Mark L. Hopkins: In praise of hard work
Many in the older generations can tell stories of how hard it was growing up, working, and getting an education. That was back, “in the day.” In the 1930s, 40s, and 50s it was usual for a young person to have at least a part time job. They worked on farms, in stores, mowing lawns, and so on. It was a time when every person had to accept some responsibility for the wellbeing of the family and needed to contribute something to the family income.
Today, our young people have heard stories of an aging grandparent who had to walk five miles to school every day in the snow, uphill both ways. They have heard hardship so often their eyes begin to glass over. Still, because they find our stories difficult to believe, that is no reason we shouldn’t tell them. Hard work is a learning experience and is its own reward. It is a lesson young people must learn in order to be successful in life.

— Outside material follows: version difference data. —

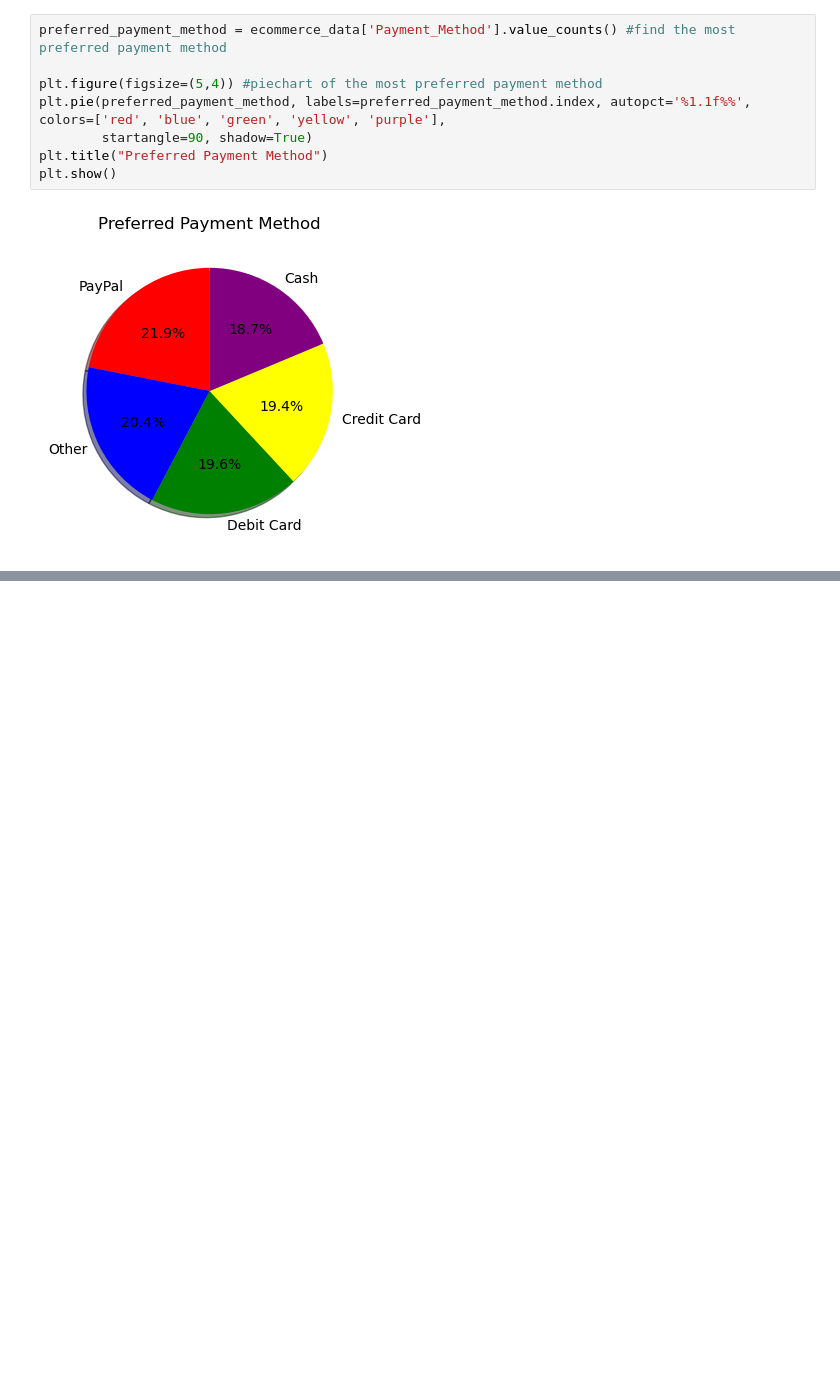
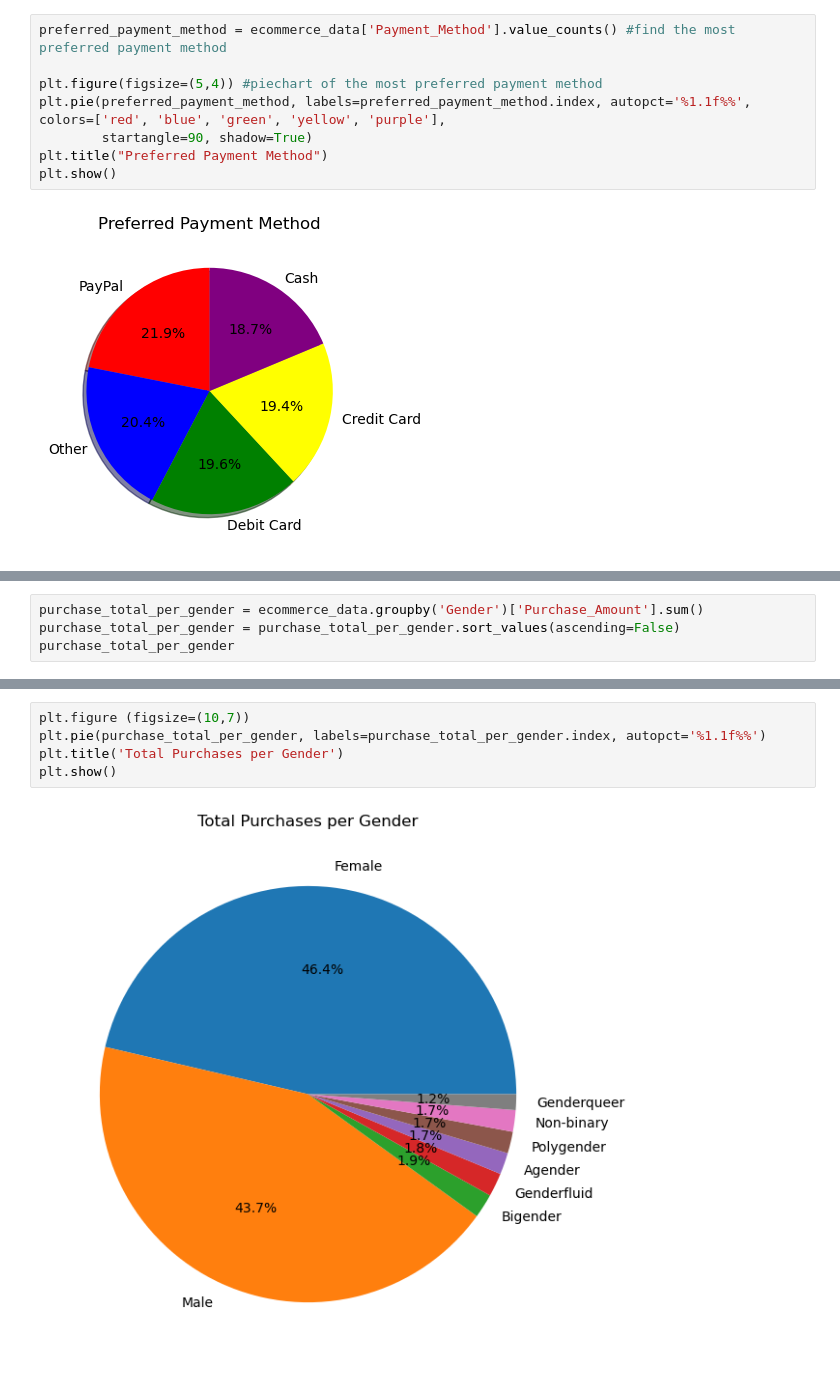
Before and after one commit to ayodavid04/Ecommerce-consumer-behavour-analysis, a Jupyter notebook: ecommerce_analysis.ipynb, the cells around one changed output, grey strips where cells are left out. Saved outputs shown, nothing was run; the diff lists cells and outputs as text; blank space fills up the shorter version.

Commit message:
I added one question "tota; pruchase amount per gender" and added a pie and bar chart as visualisation for my answer

```diff
--- a/ecommerce_analysis.ipynb
+++ b/ecommerce_analysis.ipynb
@@ -247,0 +239,4 @@ Name: Customer_Satisfaction, dtype: float64
+# %%
+purchase_total_per_gender = ecommerce_data.groupby('Gender')['Purchase_Amount'].sum()
+purchase_total_per_gender = purchase_total_per_gender.sort_values(ascending=False)
+purchase_total_per_gender
@@ -247,0 +254,7 @@ Name: Customer_Satisfaction, dtype: float64
+# %%
+plt.figure (figsize=(10,7))
+plt.pie(purchase_total_per_gender, labels=purchase_total_per_gender.index, autopct='%1.1f%%')
+plt.title('Total Purchases per Gender')
+plt.show()
+# %% [output]
+[figure, added]
```
Also changed, not shown: parts of 5 cells of this notebook.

What are the themes of the “old timers” stories? Television? We didn’t have one. A car? No. School? Yes, but “taught to the tune of a hickory stick.” Believe it, it was really true.

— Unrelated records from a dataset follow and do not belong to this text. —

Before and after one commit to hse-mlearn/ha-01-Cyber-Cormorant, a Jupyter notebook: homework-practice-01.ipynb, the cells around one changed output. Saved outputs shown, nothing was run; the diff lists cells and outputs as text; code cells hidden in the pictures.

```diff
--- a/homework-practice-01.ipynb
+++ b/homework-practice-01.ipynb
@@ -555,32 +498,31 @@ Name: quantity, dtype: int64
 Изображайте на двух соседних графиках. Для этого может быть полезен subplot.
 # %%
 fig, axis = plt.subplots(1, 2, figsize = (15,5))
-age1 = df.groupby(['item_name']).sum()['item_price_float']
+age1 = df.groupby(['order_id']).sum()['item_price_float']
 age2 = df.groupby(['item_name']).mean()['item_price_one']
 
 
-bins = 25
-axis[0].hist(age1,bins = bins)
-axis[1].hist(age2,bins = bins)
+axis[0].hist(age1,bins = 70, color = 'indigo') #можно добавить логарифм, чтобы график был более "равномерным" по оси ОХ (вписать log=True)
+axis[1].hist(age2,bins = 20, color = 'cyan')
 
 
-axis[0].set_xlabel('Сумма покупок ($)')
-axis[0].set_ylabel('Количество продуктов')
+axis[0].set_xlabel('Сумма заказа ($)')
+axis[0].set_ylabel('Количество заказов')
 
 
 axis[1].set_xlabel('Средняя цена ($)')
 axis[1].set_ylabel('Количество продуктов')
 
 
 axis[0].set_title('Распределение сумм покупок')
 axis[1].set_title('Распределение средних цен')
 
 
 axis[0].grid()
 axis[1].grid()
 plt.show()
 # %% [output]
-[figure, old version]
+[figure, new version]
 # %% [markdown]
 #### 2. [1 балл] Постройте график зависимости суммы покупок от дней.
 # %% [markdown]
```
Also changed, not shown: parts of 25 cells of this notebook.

The Bible says, “Deny yourself and take up your cross.” When we put that into everyday words it has to do with self discipline and hard work. It speaks of unselfishness and commitment to something greater than ourselves.
The Bible doesn’t have an “exclusive” on those words. We can find almost the same thing written in the teachings of Buddha, in the Koran written by Mohammad, and in the Little Red Book with the sayings of Chairman Mao Zedong of the Republic of China. All four sources tell us to think beyond ourselves, focus on commitment to others, and work hard. Do you know of anything of note ever accomplished without the overriding effort of hard work?

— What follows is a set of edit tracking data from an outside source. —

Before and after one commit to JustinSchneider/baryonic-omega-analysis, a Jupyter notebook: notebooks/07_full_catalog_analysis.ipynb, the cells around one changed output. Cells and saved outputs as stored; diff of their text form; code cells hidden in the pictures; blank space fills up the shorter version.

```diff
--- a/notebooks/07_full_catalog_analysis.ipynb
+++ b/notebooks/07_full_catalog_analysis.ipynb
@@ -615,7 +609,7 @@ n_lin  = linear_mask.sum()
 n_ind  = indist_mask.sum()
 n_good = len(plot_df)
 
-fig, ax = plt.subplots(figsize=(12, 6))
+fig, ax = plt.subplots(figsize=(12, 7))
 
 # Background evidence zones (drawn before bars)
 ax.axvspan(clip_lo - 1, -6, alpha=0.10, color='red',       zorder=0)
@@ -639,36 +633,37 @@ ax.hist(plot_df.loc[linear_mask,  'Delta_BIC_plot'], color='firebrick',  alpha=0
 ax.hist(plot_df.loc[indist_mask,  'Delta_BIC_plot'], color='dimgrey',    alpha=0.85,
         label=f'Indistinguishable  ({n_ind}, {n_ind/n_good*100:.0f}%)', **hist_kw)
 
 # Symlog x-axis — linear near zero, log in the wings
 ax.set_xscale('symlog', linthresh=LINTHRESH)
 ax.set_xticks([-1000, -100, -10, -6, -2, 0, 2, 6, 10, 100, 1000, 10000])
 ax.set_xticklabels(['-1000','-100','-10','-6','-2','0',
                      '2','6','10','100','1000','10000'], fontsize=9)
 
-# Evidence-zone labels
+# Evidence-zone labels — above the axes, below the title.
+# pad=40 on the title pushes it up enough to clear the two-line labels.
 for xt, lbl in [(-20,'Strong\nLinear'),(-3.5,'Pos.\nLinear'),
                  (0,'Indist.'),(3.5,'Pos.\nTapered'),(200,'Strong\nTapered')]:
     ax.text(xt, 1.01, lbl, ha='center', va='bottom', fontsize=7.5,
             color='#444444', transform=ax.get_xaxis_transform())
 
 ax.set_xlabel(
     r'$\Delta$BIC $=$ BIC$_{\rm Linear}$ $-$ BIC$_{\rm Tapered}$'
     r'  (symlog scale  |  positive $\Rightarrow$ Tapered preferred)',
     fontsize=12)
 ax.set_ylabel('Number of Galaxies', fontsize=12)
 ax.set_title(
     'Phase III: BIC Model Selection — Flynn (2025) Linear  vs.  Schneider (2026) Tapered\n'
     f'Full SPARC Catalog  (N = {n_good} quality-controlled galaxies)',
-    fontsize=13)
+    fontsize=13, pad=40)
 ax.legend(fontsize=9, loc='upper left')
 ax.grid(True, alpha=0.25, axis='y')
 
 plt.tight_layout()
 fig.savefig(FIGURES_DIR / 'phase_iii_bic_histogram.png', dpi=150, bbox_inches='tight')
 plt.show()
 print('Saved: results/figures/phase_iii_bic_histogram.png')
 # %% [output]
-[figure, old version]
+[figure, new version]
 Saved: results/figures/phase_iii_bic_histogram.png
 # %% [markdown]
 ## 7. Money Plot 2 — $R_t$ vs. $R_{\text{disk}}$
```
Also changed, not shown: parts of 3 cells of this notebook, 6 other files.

Ignacy Jan Paderewski, one of the greatest pianists the world has ever known, said that he never missed a day of practice and his sessions often ran on for hours. Michael Phelps talks about rolling out of bed every morning at half past five to swim laps for two hours before school. His sacrifice resulted in a shelf full of Gold Medals and a place in Olympic history. Computer genius Bill Gates dropped out of Harvard University and started his computer software company in a garage. He made his first computer out of spare parts from old radios and X-ray machines. His genius is legendary and his commitment and dedication has revolutionized the world’s communications and information sharing. He still hasn’t graduated from Harvard.
Mothers of recognized geniuses have often testified that another child in the family had the greater talent, yet the one who had the greatest determination and worked the hardest was the one who succeeded at the highest levels.
America has long been called the land of opportunity. That phrase, “land of opportunity” tells us that one has the opportunity to achieve much. It does not say that much will be given to us, or that if we live here we will be rich. It says, instead, that we have an opportunity. Those who become successful put forth the effort and the hours of labor. They deny themselves today’s rewards and focus on goals that may be years away from fulfillment. They PLAN, they COMMIT, and they WORK.
When Pablo Casals, one of the world’s greatest musicians, died at the age of 99, he was in his music room practicing. Almost 100 years old and still practicing. We have all heard it said “Ohhhh, if I had his talent, I would do wonders.” No. The real answer to the old joke about a visitor to New York City asking, “How do I get to Madison Square Garden?” is, in fact, PRACTICE, PRACTICE, PRACTICE.
— Dr. Mark L. Hopkins writes for More Content Now and the Anderson Independent-Mail in South Carolina. He is past president of colleges and universities in four states. Books by Hopkins currently available on Amazon.com and Barnes & Noble include “Journey to Gettysburg” and “The Wounds of War,” both Civil War-era novels, and “The World As It Was When Jesus Came.” Contact him at firstname.lastname@example.org.